They may take actions that Facebook says are aimed at slowing down the conversation—perhaps in hopes of calming users down.
These measures may include temporarily limiting how often some group members
You can post comments and determine how quickly comments can be made on each post.
Screenshot of a mock argument that Facebook uses to show how this could work showing conversations that go off track in a so-called group
"Someone Else's Puppy," to which one user responded to another person's post by writing, "Shut up you're so stupid. Stop talking about stupid basic ORGANIC FOOD!!!"
"IDIOT!" responded another user in the example. "If this nonsense keeps happening, I'll leave the group!"
The conversation appears on the screen with the words "Moderation Warning" at the top,

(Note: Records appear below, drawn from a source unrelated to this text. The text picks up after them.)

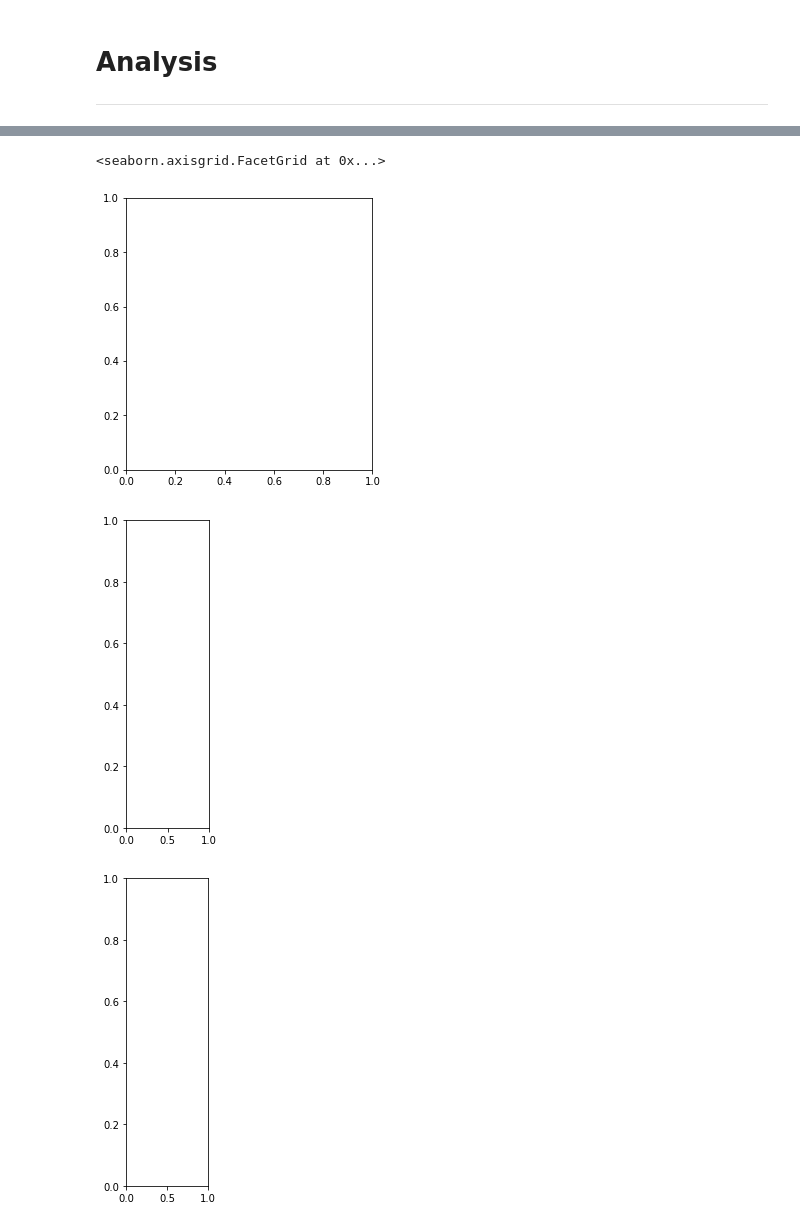
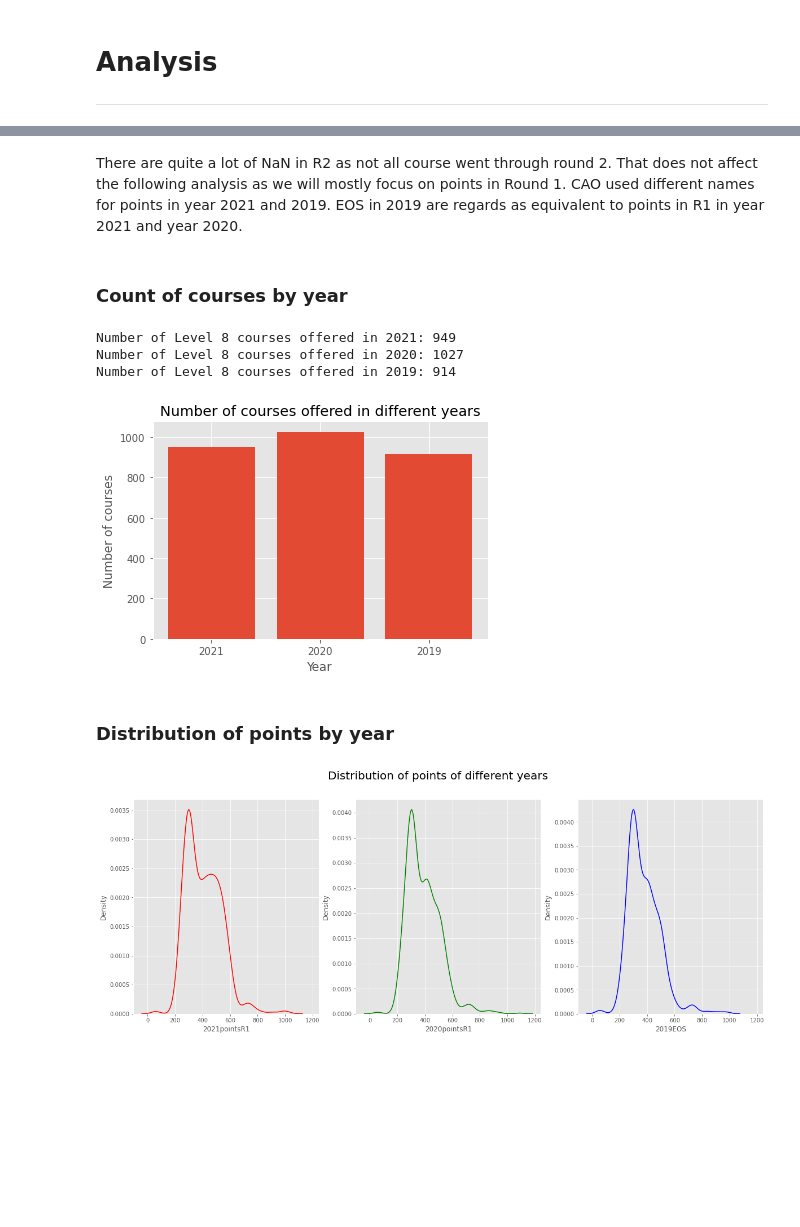
Before and after one commit to HazelIP/Fundamental_DA, a Jupyter notebook: CAO/cao.ipynb, the cells around one changed output, grey strips where cells are left out. Drawn from its saved outputs; the diff is of its cells as text; code cells hidden in the pictures; blank space fills up the shorter version.

Commit message:
code and plots in analysis

```diff
--- a/CAO/cao.ipynb
+++ b/CAO/cao.ipynb
@@ -600,21 +593,43 @@ courses_3yrs.describe(include="all")
 | 50% | NaN | NaN | 391.000000 | NaN | 367.500000 | NaN | 366.500000 | 352.000000 | ... |
 | 75% | NaN | NaN | 499.000000 | NaN | 465.000000 | NaN | 464.500000 | 443.250000 | ... |
 | max | NaN | NaN | 1028.000000 | NaN | 1088.000000 | NaN | 1088.000000 | 979.000000 | ... |
+# %% [markdown]
+There are quite a lot of NaN in R2 as not all course went through round 2. That does not affect the following analysis as we will mostly focus on points in Round 1. CAO used different names for points in year 2021 and 2019. EOS in 2019 are regards as equivalent to points in R1 in year 2021 and year 2020.
+# %% [markdown]
+### Count of courses by year
+# %%
+#count of Level 8 courses each year
+
+count21 = df2021['code'].count()
+count20 = df2020[df2020['LEVEL'] == 8].count()["LEVEL"]
+count19 = df2019['code'].count()
+print(f"Number of Level 8 courses offered in 2021: {count21}")
+print(f"Number of Level 8 courses offered in 2020: {count20}")
+print(f"Number of Level 8 courses offered in 2019: {count19}")
+# %% [output]
+Number of Level 8 courses offered in 2021: 949
+Number of Level 8 courses offered in 2020: 1027
+Number of Level 8 courses offered in 2019: 914
+# %%
+year=["2021","2020","2019"]
+courseNo=[count21,count20,count19]
+plt.bar(year,courseNo)
+plt.title("Number of courses offered in different years")
+plt.xlabel("Year")
+plt.ylabel("Number of courses")
+plt.style.use("ggplot")
+plt.show()
+# %% [output]
+[figure, added]
+# %% [markdown]
+### Distribution of points by year
 # %%
-# plot counts of course of each year (using df instead of courses)
-
 # 3 subplots showing distribution of points for 3 years
-plt.figure(figsize=(15,5))
-plt.subplot(131)
-sns.displot(courses_3yrs['2021pointsR1'],kind="kde",color='r')
-plt.subplot(132)
-sns.displot(courses_3yrs['2020pointsR1'],kind="kde",color='g')
-plt.subplot(133)
-sns.displot(courses_3yrs['2019EOS'],kind="kde",color='b')
-#df2021.hist(column="2021pointsR1", color="r")
-#df
+fig, axes = plt.subplots(1,3,sharex=True, figsize=(20,7))
+sns.kdeplot(data=courses_3yrs,x=courses_3yrs['2021pointsR1'],ax=axes[0],color='r')
+sns.kdeplot(data=courses_3yrs,x=courses_3yrs['2020pointsR1'],ax=axes[1],color='g')
+sns.kdeplot(data=courses_3yrs,x=courses_3yrs['2019EOS'],ax=axes[2],color='b')
+plt.suptitle("Distribution of points of different years", fontsize=20)
+plt.show()
 # %% [output]
-<seaborn.axisgrid.FacetGrid at 0x...>
-[figure, old version]
+[figure, new version]
-[figure, removed]
-[figure, removed]
```
Also changed, not shown: parts of 18 cells of this notebook, 12 other files.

Underneath a few words appeared in a black type inside a gray bubble. All the way to the right, the word "Conflict" appears in blue, in blue bubbles.
Another collection of screen images illustrates how an administrator might respond to a heated conversation
not about politics, vaccinations, or culture wars, but the benefits of ranch sauce and mayonnaise—by limiting a member to post,
say, five comments in a group post for the next day.